The event on the Green officially begins at Noon. People walk in to Hayride from the temporary car park in a field just outside the village. Others cycle in from neighbouring communities. They pack the pub with its low ceilings and flagstone floor and spill out into the street, and they begin to queue at the beer tent. The hogs finally begin to look more like pork than martyrs and the older village wives man the Jam stall while the younger ones, in tight jeans and Saturday night make-up, pour pints in the beer tent. Overhead a biplane circles with growling engines while the biggest blokes in the area form into teams for the tug-of-war.
Meanwhile the band, armed with our instruments and free pints of ale, have begun the first set and are attracting the foot-tappers and the head-nodders in the crowd. The sun comes out and recent rains are turned to steam; the beer is flowing, the light breeze flutters the flags, children bounce on the castle and for an afternoon all is well in England. No one sings God Save the Queen but they seem to know the words to 16 Tons and the Wabash Cannonball; I spot not a single vicar but there are quite a few beer-bellied, long-haired bikers. I see straw hats but no hoodies, and just as I am about to pass judgement on the racial mix, I see, scattered amongst the all white crowd, a couple of black faces, smiling too, beers in hand.

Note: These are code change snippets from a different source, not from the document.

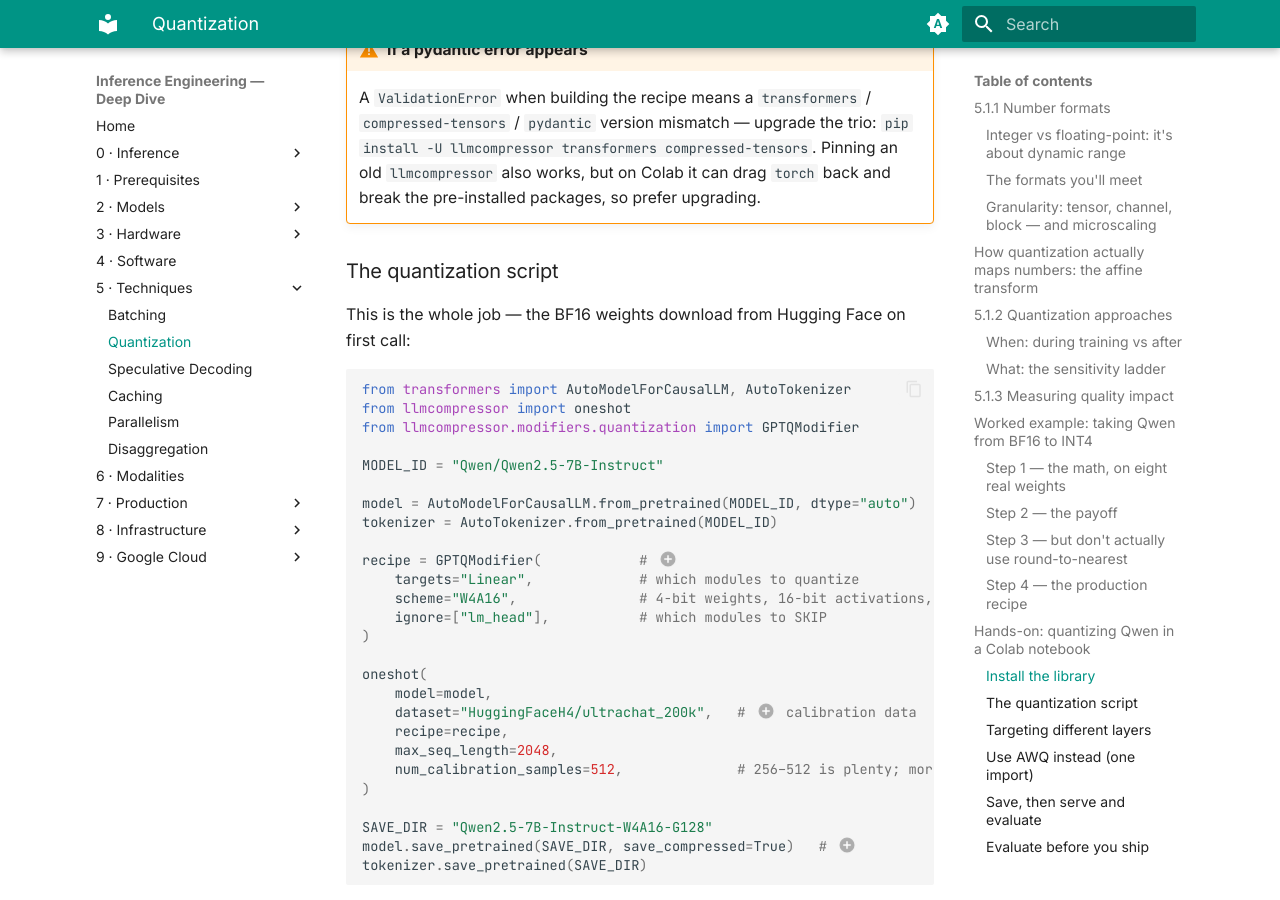
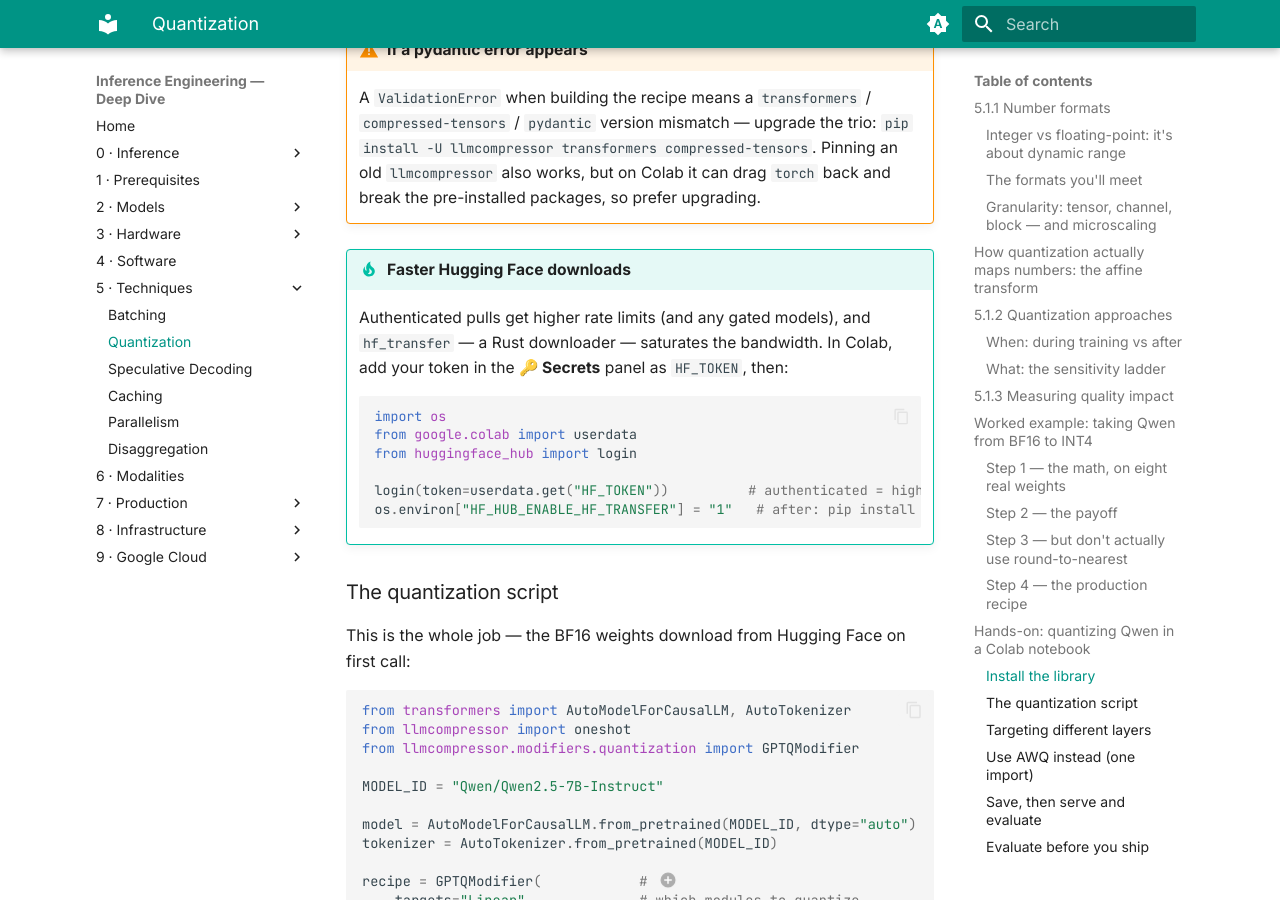
Before and after one commit to maxkimambo/inference-engineering-deep-dive, an MkDocs documentation site: the page built from docs/chapters/techniques/quantization.md, in a window 1280 px wide and 900 px high, scrolled down 11294 px. Built offline with MkDocs 1.6.1 and Material for MkDocs 9.7.7, drawn with Linux system fonts in a browser that asks for light colours.

Commit message:
Add Hugging Face auth + hf_transfer for faster downloads
Notebook: load HF_TOKEN from Colab's Secrets panel, login(), and enable the
hf_transfer Rust backend (added to the install) before the first Hub download.
Chapter: matching tip in the install section.

````diff
--- a/docs/chapters/techniques/quantization.md
+++ b/docs/chapters/techniques/quantization.md
@@ -385,6 +385,20 @@
     compressed-tensors`. Pinning an old `llmcompressor` also works, but on Colab it can drag `torch`
     back and break the pre-installed packages, so prefer upgrading.
 
+!!! tip "Faster Hugging Face downloads"
+    Authenticated pulls get higher rate limits (and any gated models), and `hf_transfer` — a Rust
+    downloader — saturates the bandwidth. In Colab, add your token in the **🔑 Secrets** panel as
+    `HF_TOKEN`, then:
+
+    ```python
+    import os
+    from google.colab import userdata
+    from huggingface_hub import login
+
+    login(token=userdata.get("HF_TOKEN"))          # authenticated = higher rate limits
+    os.environ["HF_HUB_ENABLE_HF_TRANSFER"] = "1"   # after: pip install hf_transfer
+    ```
+
 ### The quantization script
 
 This is the whole job — the BF16 weights download from Hugging Face on first call:
````
Also changed, not shown: docs/notebooks/quantization-qwen-w4a16.ipynb.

Good England 1 v Bad England 1
During the break, someone I know, who lives near the village and is as English and as liberal as they come, agrees with me that it is a lovely afternoon, but he is a little discomforted by the St. George flags and their Far Right, Nationalist connotation. I know what he means but at this event, apart from the lads at the pub, I am not feeling the Fascism, though to be fair, I know it is here in subtle ways. The Flag is obvious – but today is about the pleasures of England and its beer rather than its so called patron saint and its hijacked flag. The scarcity of non-white faces reflects that this is a rural community and that outside of Norwich, ethic groups are thin on the ground, but mostly for reasons other than they are not welcome. But the UKIP and Conservative Party signs out here in the countryside are indicative of an old, reactionary politics too. The prints and paintings in the pub depicting the fox hunt speak of a time recently past, another slice of history consumed by the passage of time. The flags of St George are part of that transition of time too – a symbol of an older England which can be flown two ways – tattooed onto the necks of skinheads or flown merrily atop a tent on a village green during a beer festival. The trick here is to recognise which context the flag is flown in. I still can’t decide, but one thing I do know is that I love playing music and I love beer, and on this particular occasion I have no problem proposing a toast to the village green and all who drink on her.
Good England 2 v bad England 1.